One good example of such an undertaking is a 10 kilometer long coastal dyke at the mouth of the Chao Phraya River. The project started back in 1992, to prevent floods and defend against storm surges reaching Samut Prakan, where an industrial estate is located. The construction was done on a stretch of very soft mud flat, which usually is submerged at high tides. As the soil over which the dyke was built is too soft and such a project was the first of its kind, a German consultancy firm was hired to oversee the foundation treatment using a new technology not yet familiar in Thailand, then. Today, the said coastal dyke is still serving its purposes efficiently. I learned about that dyke from a Myanmar water resources engineer, who undertook the construction of that dyke as a project manager.
In anticipation of the looming ocean rises, our country too should take the example of Thailand and consider building coastal dykes at the major river mouths, namely the Ayeyarwady River delta entrances, the Yangon River, the Ngawun or Pathein River, the Salween River and the Kaladan River in Rakhine, for instance. Here to drive home my point, allow me to briefly mention the tidal conditions in the Yangon River. The tidal range, the difference between the heights of low and high tides, is about 20 feet average in normal circumstances, if I remember correctly. There could be a couple of feet more during the extra-ordinarly high tides, thus during such times the low lying places in Yangon were usually submerged, in the past, but in recent days those conditions seem to have improved.
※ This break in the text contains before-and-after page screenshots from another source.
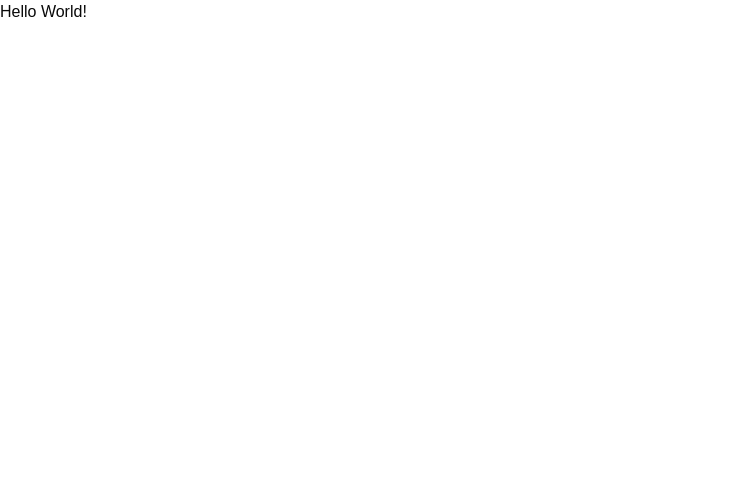
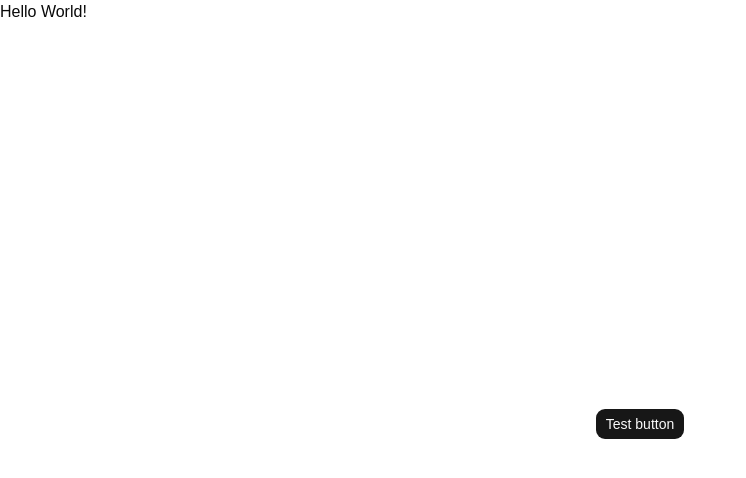
Before and after one commit to shaocloud/student-behaviour-journal, a React (Vite) app in the folder frontend/: page / in a window 1280 px wide. Shown: the top 478 px of the page, without its empty margins (0-746 px from the left). Built offline with nearby package versions, Linux system fonts and the light colour scheme.

Commit message:
style(fe): test shadcn button

```diff
--- a/frontend/src/App.tsx
+++ b/frontend/src/App.tsx
@@ -1,5 +1,5 @@
 import { useState } from 'react'
-import './App.css'
+import { Button } from "@/components/ui/button"
 
 function App() {
   const [count, setCount] = useState(0)
@@ -7,6 +7,9 @@
   return (
     <>
       Hello World!
+      <div className="flex min-h-svh flex-col items-center justify-center">
+        <Button>Test button</Button>
+      </div>
     </>
   )
 }
```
However, we should not ignore the fact that sea levels are expected to rise rapidly unless global warming is maintained at 1.5°C or lower, above the pre-industrial levels, an ambitious target set by the Paris climate agreement (COP21). Thus, with the worsening climate change, the effect of the rising sea levels due to the melting of ice glaciers could exacerbate the floods in Yangon area in the near future. To my knowledge, our Irrigation Department at one time had planned to build such coastal dykes at the entrances to the Ayeyarwady delta. I knew this for a fact, because in 1984 I had helped someone to translate that plan written in English into Burmese. If it should have been implemented, the loss of lives and properties due to Cyclone Nargis would be far less.